Start of Dataset
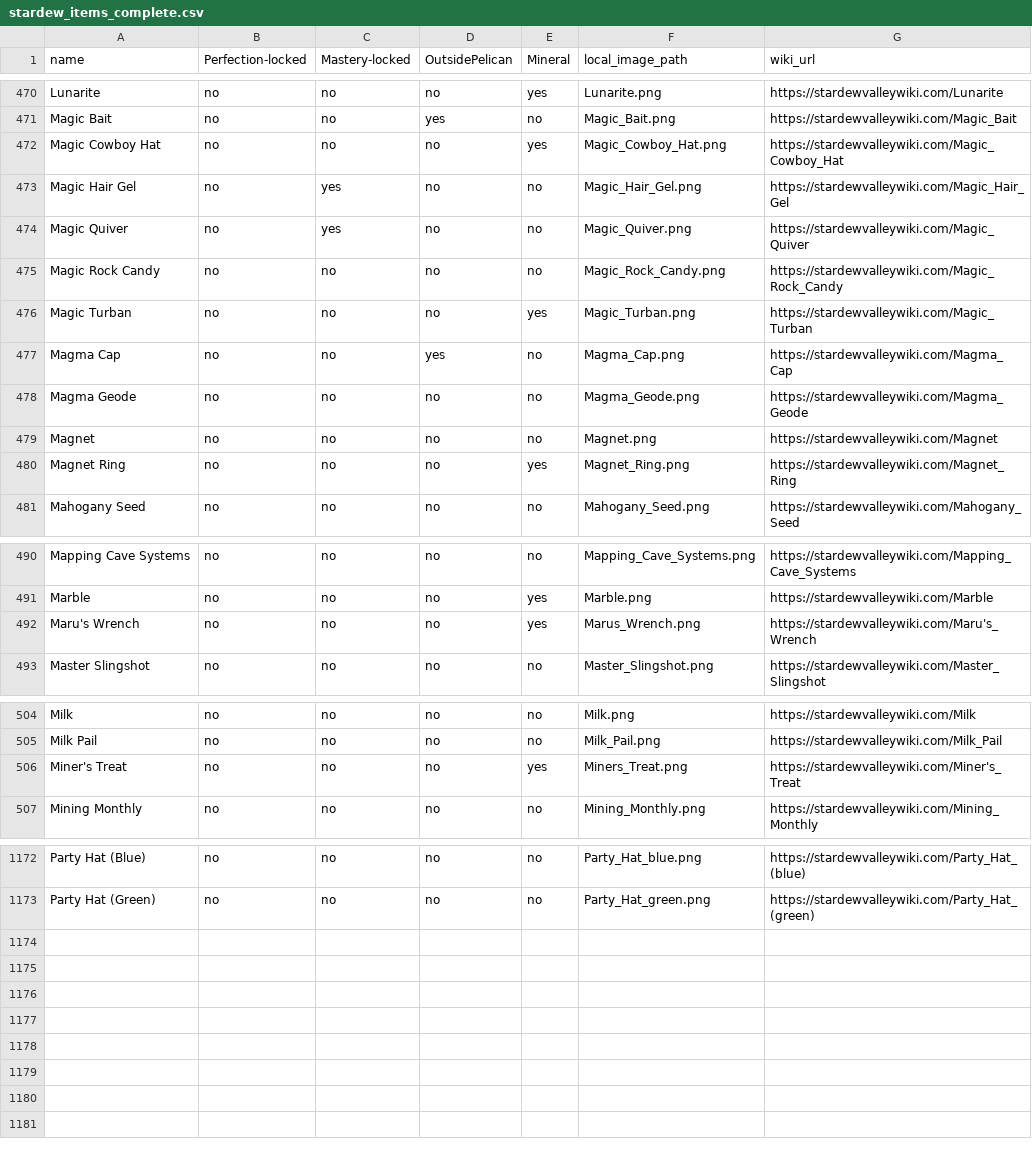
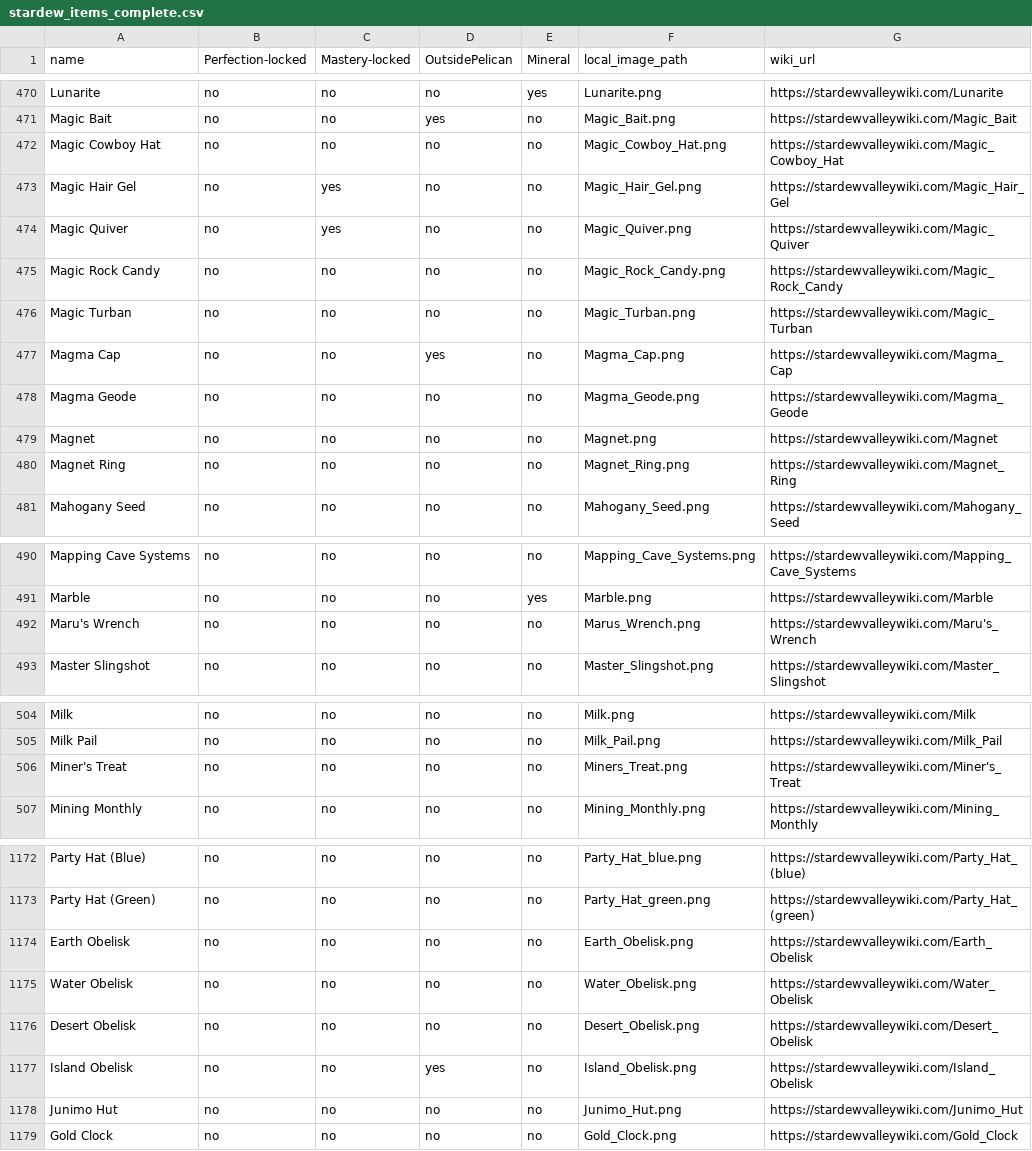
Before and after one commit to leela-lapine/StardewAlphabet, a CSV file: stardew_items_complete.csv, drawn as a sheet; only a part is shown, gaps mark what is left out; the diff covers the shown part only.

Commit message:
Add files via upload

```diff
--- a/stardew_items_complete.csv
+++ b/stardew_items_complete.csv
@@ -471,3 +471,3 @@ Lunarite,no,no,no,yes,Lunarite.png,https://stardewvalleywiki.com/Lunarite
 Magic Bait,no,no,yes,no,Magic_Bait.png,https://stardewvalleywiki.com/Magic_Bait
-Magic Cowboy Hat,no,no,no,yes,Magic_Cowboy_Hat.png,https://stardewvalleywiki.com/Magic_Cowboy_Hat
+Magic Cowboy Hat,no,no,no,no,Magic_Cowboy_Hat.png,https://stardewvalleywiki.com/Magic_Cowboy_Hat
 Magic Hair Gel,no,yes,no,no,Magic_Hair_Gel.png,https://stardewvalleywiki.com/Magic_Hair_Gel
@@ -475,3 +475,3 @@ Magic Quiver,no,yes,no,no,Magic_Quiver.png,https://stardewvalleywiki.com/Magic_Q
 Magic Rock Candy,no,no,no,no,Magic_Rock_Candy.png,https://stardewvalleywiki.com/Magic_Rock_Candy
-Magic Turban,no,no,no,yes,Magic_Turban.png,https://stardewvalleywiki.com/Magic_Turban
+Magic Turban,no,no,no,no,Magic_Turban.png,https://stardewvalleywiki.com/Magic_Turban
 Magma Cap,no,no,yes,no,Magma_Cap.png,https://stardewvalleywiki.com/Magma_Cap
@@ -479,3 +479,3 @@ Magma Geode,no,no,no,no,Magma_Geode.png,https://stardewvalleywiki.com/Magma_Geod
 Magnet,no,no,no,no,Magnet.png,https://stardewvalleywiki.com/Magnet
-Magnet Ring,no,no,no,yes,Magnet_Ring.png,https://stardewvalleywiki.com/Magnet_Ring
+Magnet Ring,no,no,no,no,Magnet_Ring.png,https://stardewvalleywiki.com/Magnet_Ring
 Mahogany Seed,no,no,no,no,Mahogany_Seed.png,https://stardewvalleywiki.com/Mahogany_Seed
@@ -491,3 +491,3 @@ Mapping Cave Systems,no,no,no,no,Mapping_Cave_Systems.png,https://stardewvalleyw
 Marble,no,no,no,yes,Marble.png,https://stardewvalleywiki.com/Marble
-Maru's Wrench,no,no,no,yes,Marus_Wrench.png,https://stardewvalleywiki.com/Maru's_Wrench
+Maru's Wrench,no,no,no,no,Marus_Wrench.png,https://stardewvalleywiki.com/Maru's_Wrench
 Master Slingshot,no,no,no,no,Master_Slingshot.png,https://stardewvalleywiki.com/Master_Slingshot
@@ -505,3 +505,3 @@ Milk,no,no,no,no,Milk.png,https://stardewvalleywiki.com/Milk
 Milk Pail,no,no,no,no,Milk_Pail.png,https://stardewvalleywiki.com/Milk_Pail
-Miner's Treat,no,no,no,yes,Miners_Treat.png,https://stardewvalleywiki.com/Miner's_Treat
+Miner's Treat,no,no,no,no,Miners_Treat.png,https://stardewvalleywiki.com/Miner's_Treat
 Mining Monthly,no,no,no,no,Mining_Monthly.png,https://stardewvalleywiki.com/Mining_Monthly
@@ -1173 +1173,7 @@ Party Hat (Blue),no,no,no,no,Party_Hat_blue.png,https://stardewvalleywiki.com/Pa
 Party Hat (Green) ,no,no,no,no,Party_Hat_green.png,https://stardewvalleywiki.com/Party_Hat_(green)
+Earth Obelisk,no,no,no,no,Earth_Obelisk.png,https://stardewvalleywiki.com/Earth_Obelisk
+Water Obelisk,no,no,no,no,Water_Obelisk.png,https://stardewvalleywiki.com/Water_Obelisk
+Desert Obelisk,no,no,no,no,Desert_Obelisk.png,https://stardewvalleywiki.com/Desert_Obelisk
+"	Island Obelisk",no,no,yes,no,Island_Obelisk.png,https://stardewvalleywiki.com/Island_Obelisk
+Junimo Hut,no,no,no,no,Junimo_Hut.png,https://stardewvalleywiki.com/Junimo_Hut
+Gold Clock,no,no,no,no,Gold_Clock.png,https://stardewvalleywiki.com/Gold_Clock
```
Also changed, not shown: 2 edited cells elsewhere in this file.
End of Dataset
- Assigned task -
Copy out the listing above in full and leave out its pictures.

- Completed exercise -
Before and after one commit to leela-lapine/StardewAlphabet, a CSV file: stardew_items_complete.csv, drawn as a sheet; only a part is shown, gaps mark what is left out; the diff covers the shown part only.

Commit message:
Add files via upload

```diff
--- a/stardew_items_complete.csv
+++ b/stardew_items_complete.csv
@@ -471,3 +471,3 @@ Lunarite,no,no,no,yes,Lunarite.png,https://stardewvalleywiki.com/Lunarite
 Magic Bait,no,no,yes,no,Magic_Bait.png,https://stardewvalleywiki.com/Magic_Bait
-Magic Cowboy Hat,no,no,no,yes,Magic_Cowboy_Hat.png,https://stardewvalleywiki.com/Magic_Cowboy_Hat
+Magic Cowboy Hat,no,no,no,no,Magic_Cowboy_Hat.png,https://stardewvalleywiki.com/Magic_Cowboy_Hat
 Magic Hair Gel,no,yes,no,no,Magic_Hair_Gel.png,https://stardewvalleywiki.com/Magic_Hair_Gel
@@ -475,3 +475,3 @@ Magic Quiver,no,yes,no,no,Magic_Quiver.png,https://stardewvalleywiki.com/Magic_Q
 Magic Rock Candy,no,no,no,no,Magic_Rock_Candy.png,https://stardewvalleywiki.com/Magic_Rock_Candy
-Magic Turban,no,no,no,yes,Magic_Turban.png,https://stardewvalleywiki.com/Magic_Turban
+Magic Turban,no,no,no,no,Magic_Turban.png,https://stardewvalleywiki.com/Magic_Turban
 Magma Cap,no,no,yes,no,Magma_Cap.png,https://stardewvalleywiki.com/Magma_Cap
@@ -479,3 +479,3 @@ Magma Geode,no,no,no,no,Magma_Geode.png,https://stardewvalleywiki.com/Magma_Geod
 Magnet,no,no,no,no,Magnet.png,https://stardewvalleywiki.com/Magnet
-Magnet Ring,no,no,no,yes,Magnet_Ring.png,https://stardewvalleywiki.com/Magnet_Ring
+Magnet Ring,no,no,no,no,Magnet_Ring.png,https://stardewvalleywiki.com/Magnet_Ring
 Mahogany Seed,no,no,no,no,Mahogany_Seed.png,https://stardewvalleywiki.com/Mahogany_Seed
@@ -491,3 +491,3 @@ Mapping Cave Systems,no,no,no,no,Mapping_Cave_Systems.png,https://stardewvalleyw
 Marble,no,no,no,yes,Marble.png,https://stardewvalleywiki.com/Marble
-Maru's Wrench,no,no,no,yes,Marus_Wrench.png,https://stardewvalleywiki.com/Maru's_Wrench
+Maru's Wrench,no,no,no,no,Marus_Wrench.png,https://stardewvalleywiki.com/Maru's_Wrench
 Master Slingshot,no,no,no,no,Master_Slingshot.png,https://stardewvalleywiki.com/Master_Slingshot
@@ -505,3 +505,3 @@ Milk,no,no,no,no,Milk.png,https://stardewvalleywiki.com/Milk
 Milk Pail,no,no,no,no,Milk_Pail.png,https://stardewvalleywiki.com/Milk_Pail
-Miner's Treat,no,no,no,yes,Miners_Treat.png,https://stardewvalleywiki.com/Miner's_Treat
+Miner's Treat,no,no,no,no,Miners_Treat.png,https://stardewvalleywiki.com/Miner's_Treat
 Mining Monthly,no,no,no,no,Mining_Monthly.png,https://stardewvalleywiki.com/Mining_Monthly
@@ -1173 +1173,7 @@ Party Hat (Blue),no,no,no,no,Party_Hat_blue.png,https://stardewvalleywiki.com/Pa
 Party Hat (Green) ,no,no,no,no,Party_Hat_green.png,https://stardewvalleywiki.com/Party_Hat_(green)
+Earth Obelisk,no,no,no,no,Earth_Obelisk.png,https://stardewvalleywiki.com/Earth_Obelisk
+Water Obelisk,no,no,no,no,Water_Obelisk.png,https://stardewvalleywiki.com/Water_Obelisk
+Desert Obelisk,no,no,no,no,Desert_Obelisk.png,https://stardewvalleywiki.com/Desert_Obelisk
+"	Island Obelisk",no,no,yes,no,Island_Obelisk.png,https://stardewvalleywiki.com/Island_Obelisk
+Junimo Hut,no,no,no,no,Junimo_Hut.png,https://stardewvalleywiki.com/Junimo_Hut
+Gold Clock,no,no,no,no,Gold_Clock.png,https://stardewvalleywiki.com/Gold_Clock
```
Also changed, not shown: 2 edited cells elsewhere in this file.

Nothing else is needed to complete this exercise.